Photo: Kitten Dymesich
What comes first – the chicken or the egg? This is a common conundrum among new business owners trying to determine how fast to grow their business. Kitten and Eric Dymesich are no exception. But, the Mason Wis., couple isn’t letting that stand in the way of their dream to own and operate
The Bulk Food Store, LLC was something Kitten Dymesich dreamed of opening since moving away from her childhood home in southern Wisconsin.
“I grew up shopping at Amish stores,” she says. “After I moved up here, every
time we would go visit my family, we’d stock up on supplies at those stores.”

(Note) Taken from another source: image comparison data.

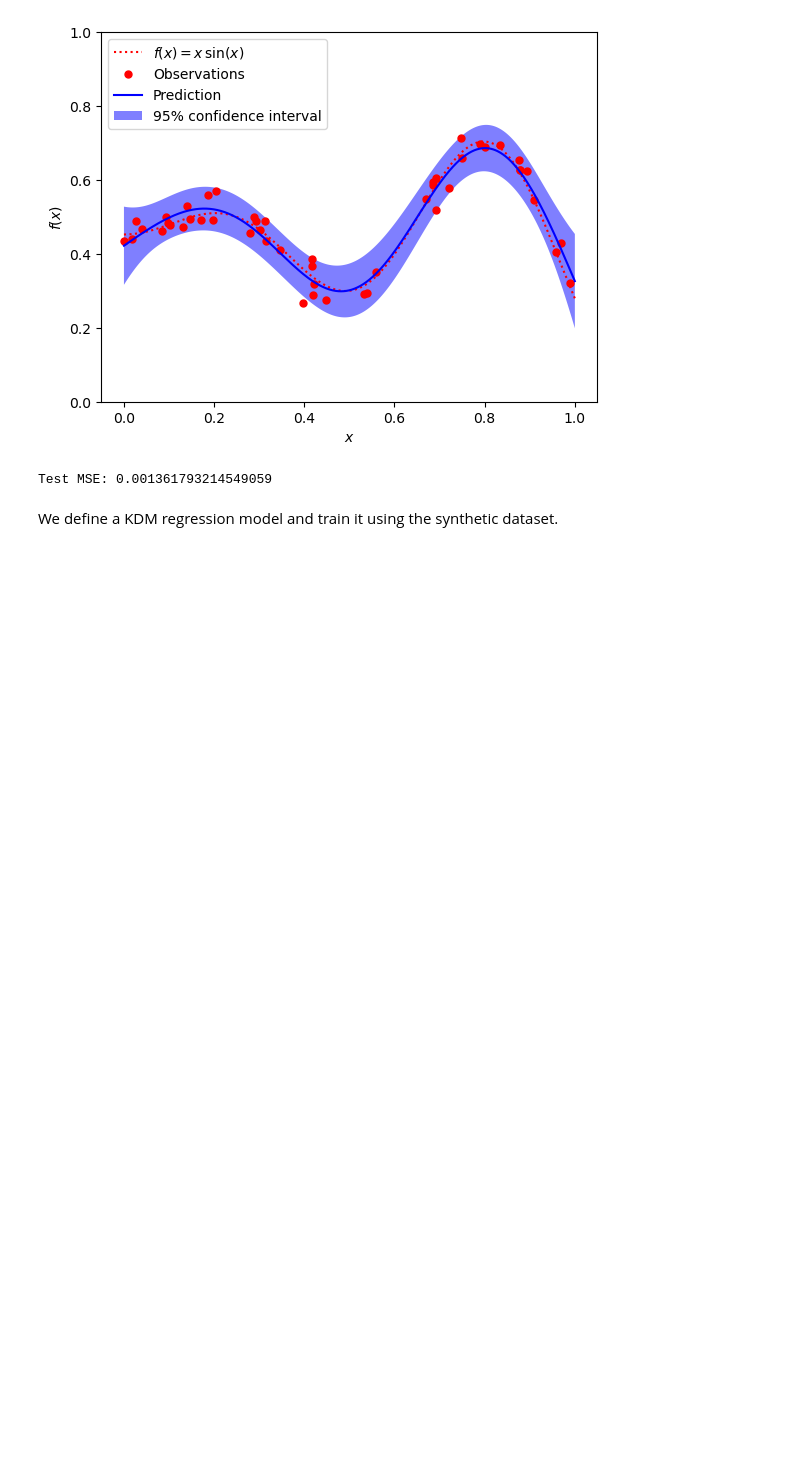
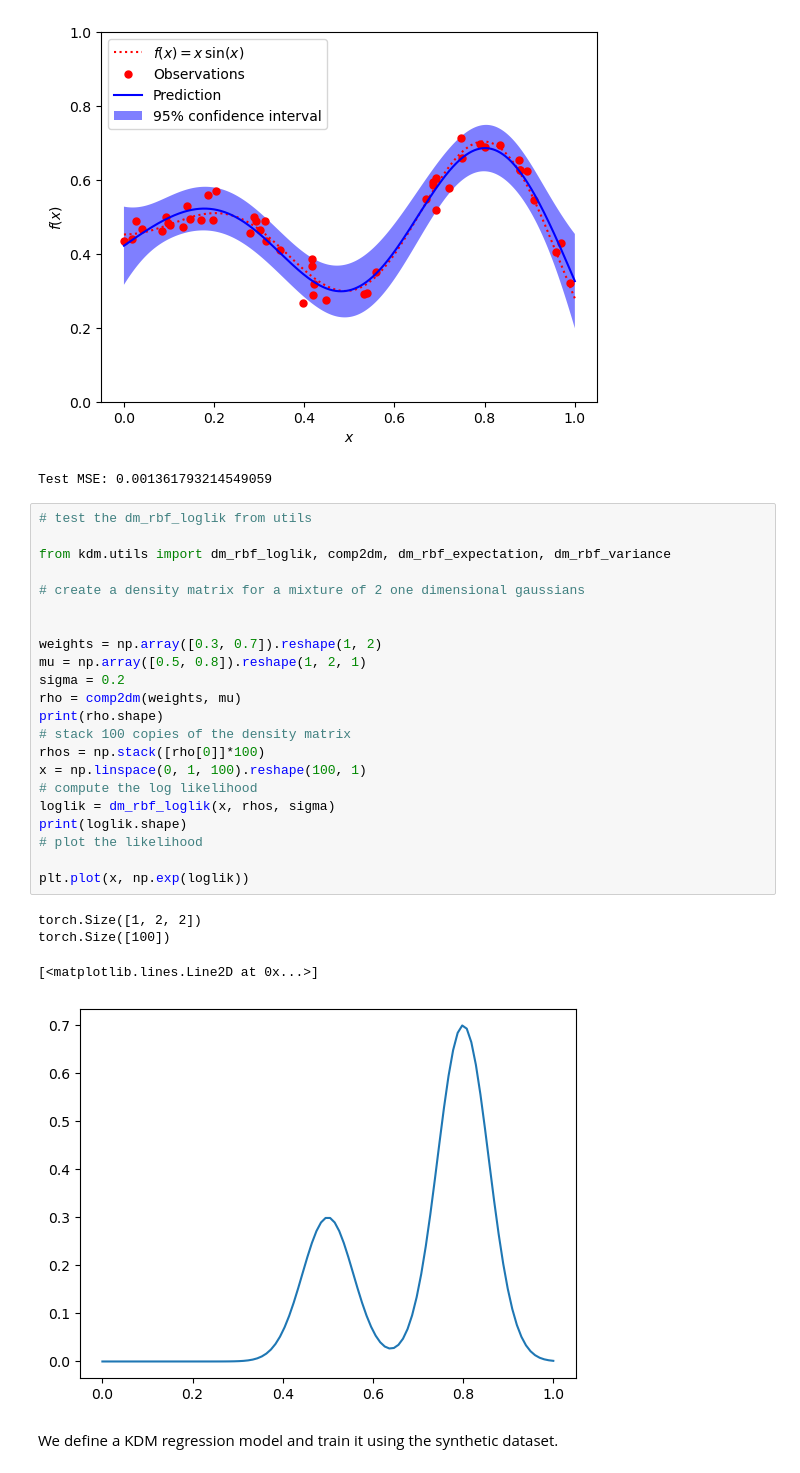
Before and after one commit to fagonzalezo/kdm, a Jupyter notebook: examples/kdm_regression.ipynb, the cells around one changed output. Drawn from its saved outputs; the diff is of its cells as text; blank space fills up the shorter version.

```diff
--- a/examples/kdm_regression.ipynb
+++ b/examples/kdm_regression.ipynb
@@ -90,5 +90,32 @@ print(f"Test MSE: {mean_squared_error(y_test, y_pred_test)}")
 # %% [output]
 [figure]
 Test MSE: 0.001361793214549059
+# %%
+# test the dm_rbf_loglik from utils
+
+from kdm.utils import dm_rbf_loglik, comp2dm, dm_rbf_expectation, dm_rbf_variance
+
+# create a density matrix for a mixture of 2 one dimensional gaussians
+
+
+weights = np.array([0.3, 0.7]).reshape(1, 2)
+mu = np.array([0.5, 0.8]).reshape(1, 2, 1)
+sigma = 0.2
+rho = comp2dm(weights, mu)
+print(rho.shape)
+# stack 100 copies of the density matrix
+rhos = np.stack([rho[0]]*100)
+x = np.linspace(0, 1, 100).reshape(100, 1)
+# compute the log likelihood
+loglik = dm_rbf_loglik(x, rhos, sigma)
+print(loglik.shape)
+# plot the likelihood
+
+plt.plot(x, np.exp(loglik))
+# %% [output]
+torch.Size([1, 2, 2])
+torch.Size([100])
+[<matplotlib.lines.Line2D at 0x...>]
+[figure, added]
 # %% [markdown]
 We define a KDM regression model and train it using the synthetic dataset.
```
Also changed, not shown: parts of 4 cells of this notebook, 4 other files.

It was after one of these trips that she casually mentioned how great it’d be to
have an Amish bulk food store in Northwestern Wisconsin since the closest one
is hours away. Eric Dymesich, who is always up for a challenge, took that comment to heart and decided to make her dream come true.
To accomplish this, he spent many hours in an Internet Café researching the
industry. While this process is similar to many other entrepreneurs, his situation
was slightly different due to the fact that the Internet Café was in Iraq. In addition to being an entrepreneur, Eric Dymesich was also a combat medic who was deployed to Iraq in 2010.
While the time difference and location made business planning difficult, the couple never gave up. Upon returning home in 2011, Eric Dymesich used
his leave to set-up shop at their home in the outskirts of Mason. Doing so accomplished several things.
“I always planned to be a stay at home mom,” Kitten Dysemich says. “This allowed me to run the store, while taking care of our two children.” The couple
also had the real estate – they had built their home with extra space built in for a potential small business.
“We own this building and live here. When we were starting out we got some
advice which was start small and build yourself up, and this was a way we could do that,” she continued.
In July 2011, their doors were open. Since then, business has steadily grown.
But, their location hasn’t helped. Located on a country road outside of Mason,
Wis., and at least five miles away from U.S. Highway 2, customer acquisition is
difficult. Kitten Dymesich says putting a covered wagon on Highway 2 has drawn a lot of attention. But, they are continuously looking for creative ways to market themselves in hopes of bringing new customers to their shop.
“We keep experimenting to see what makes a difference for us,” she explains.
To date, they’ve advertised in local newspapers and radio, managed a blog,
crafted articles for a free newspaper, managed a Facebook page and have a
web presence. They’ve also started selling some of their foods online.
Today, marketing and hard work appear to be paying off. On any given week, they see between 40 and 60 customers shopping the endless shelves of
bulk beans, grains, flour, rice, pasta, nuts, dip mixes, candies, seasoning, dried
fruits, drink and dip mixes and various local products such as honey and meat.
At first glance, it might sound like a long drive to visit a grocery store – but it is
“We are different because we provide our products with less packaging, which
allows you to get more for your money. It also allows you to choose different sizes,” Kitten Dymesich says. She goes on to explain that the couple is also focused on bringing a better quality product to the consumer.
Some of the best selling items include unbleached, unbromated all-purpose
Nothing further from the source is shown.